But Carter didn't seem to think this well-exhibited anger at a proposed government policy was worth mentioning as a possible motivation for Wilson's ill-advised outburst. And this seems to me to be a rather shallow approach to things.
It seems more likely to me Wilson was simply expressing the neocon angst of August. The whole program stinks in his opinion. Indeed, most Americans have reservations about more government in the public sphere - bailing out Wall Street, bailing out people who never should have been approved for homes that couldn't afford to begin with, bailing out the big auto companies, trivializing risk in the financial sector as if when things are not bad enough you stand to lose as an investor, but if things are big and bad enough Uncle Sam will bail your ass out. Lesson learned: if you are going to approach risk, do it massively so you can qualify for government assistance.
There is an underlying anger here. While race might be part of it, it seems to me that it is a comparatively small part. There is a clear, underlying frustration across the fabric of America. That seems to me to be a better context for this event. Wilson is pissed at the president because what he is proposing, as it is presently proposed, is bad for the country. You have to have cost controls. Obama has none really. I already posted my discontent with the situation (see August 17).

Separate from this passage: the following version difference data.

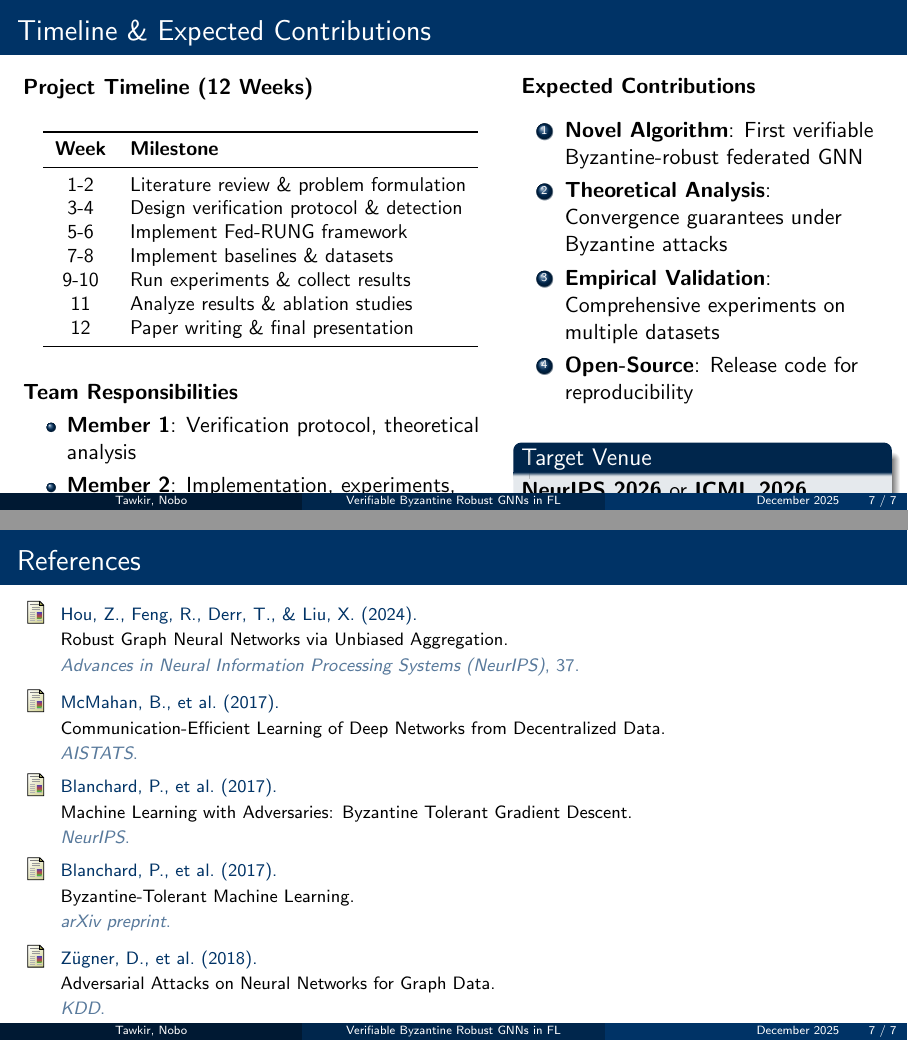
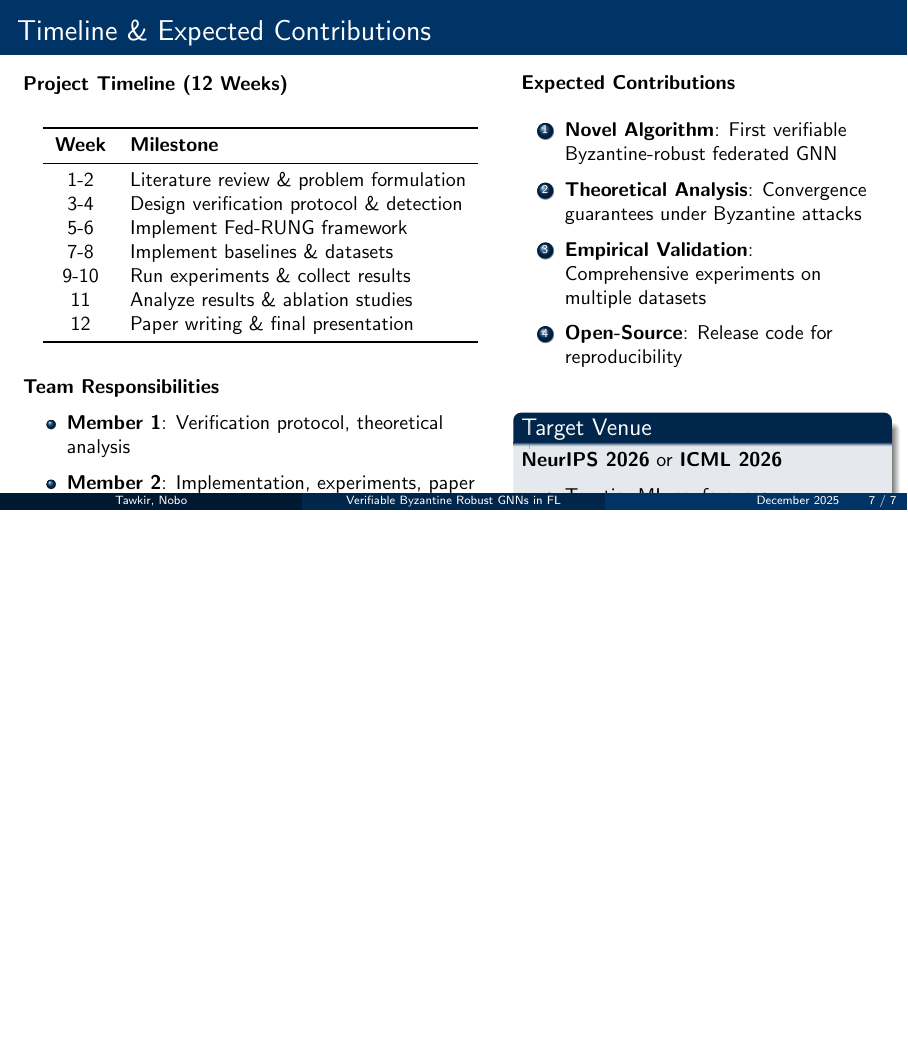
Before and after one commit to TAR2003/ML_Project_Proposal_Presentation, LaTeX slides (main.tex): pages 7 and 8 of 8 before the commit and page 7 of 7 after it, the two joined at a grey line, the shorter picture padded with empty space. Compiled offline with pdfLaTeX.

Commit message:
removed the references

```diff
--- a/main.tex
+++ b/main.tex
@@ -330,7 +330,7 @@ Impact of: (1) Verification overhead, (2) Detection threshold, (3) MCP parameter
 % Slide 7: Timeline & Expected Contributions
 %%%%%%%%%%%%%%%%%%%%%%%%%%%%%%%%%%%%%%%%%%%%%%%%%
 \begin{frame}{Timeline \& Expected Contributions}
-
+    \small
 	\begin{columns}[T]
 		\begin{column}{0.55\textwidth}
 
@@ -403,39 +403,39 @@ Enables \textbf{privacy-preserving} and \textbf{secure} collaborative GNN traini
 %%%%%%%%%%%%%%%%%%%%%%%%%%%%%%%%%%%%%%%%%%%%%%%%%
 % Backup slide - References (Optional)
 %%%%%%%%%%%%%%%%%%%%%%%%%%%%%%%%%%%%%%%%%%%%%%%%%
-\begin{frame}[noframenumbering]{References}
+% \begin{frame}[noframenumbering]{References}
 
-\footnotesize
+% \footnotesize
 
-\begin{thebibliography}{99}
+% \begin{thebibliography}{99}
 
-\bibitem{rung2024}
-Hou, Z., Feng, R., Derr, T., \& Liu, X. (2024).
-\newblock Robust Graph Neural Networks via Unbiased Aggregation.
-\newblock \textit{Advances in Neural Information Processing Systems (NeurIPS)}, 37.
+% \bibitem{rung2024}
+% Hou, Z., Feng, R., Derr, T., \& Liu, X. (2024).
+% \newblock Robust Graph Neural Networks via Unbiased Aggregation.
+% \newblock \textit{Advances in Neural Information Processing Systems (NeurIPS)}, 37.
 
-\bibitem{fedavg}
-McMahan, B., et al. (2017).
-\newblock Communication-Efficient Learning of Deep Networks from Decentralized Data.
-\newblock \textit{AISTATS}.
+% \bibitem{fedavg}
+% McMahan, B., et al. (2017).
+% \newblock Communication-Efficient Learning of Deep Networks from Decentralized Data.
+% \newblock \textit{AISTATS}.
 
-\bibitem{byzantine}
-Blanchard, P., et al. (2017).
-\newblock Machine Learning with Adversaries: Byzantine Tolerant Gradient Descent.
-\newblock \textit{NeurIPS}.
+% \bibitem{byzantine}
+% Blanchard, P., et al. (2017).
+% \newblock Machine Learning with Adversaries: Byzantine Tolerant Gradient Descent.
+% \newblock \textit{NeurIPS}.
 
-\bibitem{krum}
-Blanchard, P., et al. (2017).
-\newblock Byzantine-Tolerant Machine Learning.
-\newblock \textit{arXiv preprint}.
+% \bibitem{krum}
+% Blanchard, P., et al. (2017).
+% \newblock Byzantine-Tolerant Machine Learning.
+% \newblock \textit{arXiv preprint}.
 
-\bibitem{gnn_attack}
-Zügner, D., et al. (2018).
-\newblock Adversarial Attacks on Neural Networks for Graph Data.
-\newblock \textit{KDD}.
+% \bibitem{gnn_attack}
+% Zügner, D., et al. (2018).
+% \newblock Adversarial Attacks on Neural Networks for Graph Data.
+% \newblock \textit{KDD}.
 
-\end{thebibliography}
+% \end{thebibliography}
 
-\end{frame}
+% \end{frame}
 
 \end{document}
```
Also changed, not shown: main.pdf, main.tex (24 more changed lines), 7 other files. Lines whose indentation alone changed are shown as unchanged.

So, playing the race card among apologists for a potentially harmful, long-term public program seems to me to be an oversimplification. Which brings me to perhaps a more profound point.
Though it would not be a fashionable sociological academic study to undertake, my personal opinion is that there seems to be a near-universal phenomenon among open and free societies that once a segment of society has been victimized, it is difficult for the victims themselves not to identify themselves as victims. This means that the "group-as-victim" concept to some degree contributes to the perpetuation of racism itself.

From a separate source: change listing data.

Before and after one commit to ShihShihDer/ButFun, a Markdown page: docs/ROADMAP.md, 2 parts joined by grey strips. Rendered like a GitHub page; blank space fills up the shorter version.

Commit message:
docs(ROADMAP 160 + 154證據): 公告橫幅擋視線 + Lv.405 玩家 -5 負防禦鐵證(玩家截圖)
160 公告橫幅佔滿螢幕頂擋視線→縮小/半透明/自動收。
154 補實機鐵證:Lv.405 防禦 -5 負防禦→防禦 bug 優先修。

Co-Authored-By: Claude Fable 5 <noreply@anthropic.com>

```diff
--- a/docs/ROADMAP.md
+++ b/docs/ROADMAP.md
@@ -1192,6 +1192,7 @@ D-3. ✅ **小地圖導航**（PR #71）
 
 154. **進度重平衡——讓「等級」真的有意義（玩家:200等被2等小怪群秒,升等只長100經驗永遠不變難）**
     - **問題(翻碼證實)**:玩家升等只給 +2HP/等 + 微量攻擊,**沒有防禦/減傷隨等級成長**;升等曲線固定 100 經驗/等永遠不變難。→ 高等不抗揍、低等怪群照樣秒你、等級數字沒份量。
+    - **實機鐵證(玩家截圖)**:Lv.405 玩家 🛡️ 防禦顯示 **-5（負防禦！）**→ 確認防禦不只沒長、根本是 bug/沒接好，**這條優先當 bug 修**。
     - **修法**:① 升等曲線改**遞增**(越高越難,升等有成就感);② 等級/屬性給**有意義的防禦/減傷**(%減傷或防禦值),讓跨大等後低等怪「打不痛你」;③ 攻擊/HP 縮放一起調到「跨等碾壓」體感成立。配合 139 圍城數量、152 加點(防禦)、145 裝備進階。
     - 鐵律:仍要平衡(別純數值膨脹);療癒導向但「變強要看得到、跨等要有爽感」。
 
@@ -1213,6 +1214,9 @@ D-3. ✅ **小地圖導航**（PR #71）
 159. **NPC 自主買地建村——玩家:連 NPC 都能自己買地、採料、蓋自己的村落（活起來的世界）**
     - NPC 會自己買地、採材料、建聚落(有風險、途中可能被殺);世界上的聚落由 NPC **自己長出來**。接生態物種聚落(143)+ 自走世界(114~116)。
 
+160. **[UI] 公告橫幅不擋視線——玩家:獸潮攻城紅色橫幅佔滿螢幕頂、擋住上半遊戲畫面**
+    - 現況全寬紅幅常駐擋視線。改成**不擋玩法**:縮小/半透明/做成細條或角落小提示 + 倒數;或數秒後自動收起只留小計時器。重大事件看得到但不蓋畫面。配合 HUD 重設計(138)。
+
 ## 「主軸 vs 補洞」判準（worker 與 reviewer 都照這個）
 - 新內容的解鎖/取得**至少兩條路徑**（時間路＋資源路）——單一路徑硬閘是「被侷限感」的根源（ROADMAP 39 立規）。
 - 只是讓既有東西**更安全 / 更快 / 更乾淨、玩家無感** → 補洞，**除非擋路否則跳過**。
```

Bad things happen to everyone, but for a victimized group it is always because they are victims. This is nonsense. Racism cannot be overcome without the active participation of the victims to cease to automatically perceive of themselves as such. The victims perpetuate a myth of victimization that no amount of progress can overcome.
As I have mentioned in an earlier post, why is the National Association for the Advancement of Colored People, not racist? Is the NAACP going away? Of course not. It is a group that, by definition, must interpret events in such a way as to perpetuate racism in order to continue to exist. It is a reflection of a deeper problem of race that involves not just the true bigots (and there are plenty of them in America) but it means that the perception of victimization itself is not a passive affliction.
It is difficult to even advance such an opinion as I just expressed. It tampers with too many underpinnings for too much of the way politics works. It is virtually impossible to talk about legitimate issues of race in the context that the so-called "victims" at some point in time are just as responsible for their perceptions of victimization as are the genuine forces they strive to overcome.
The song "We Shall Overcome" is wonderful. But you can never overcome anything as long as the very act of singing means that whatever is to be overcome will, by definition, remain forever in the future tense. There will not be a celebration song "We Have Overcome." That's just not the way victims ever define themselves. And former president Carter is no help in that regard.
The Tightrope Walker Falls: 1889 – 1900
3 months ago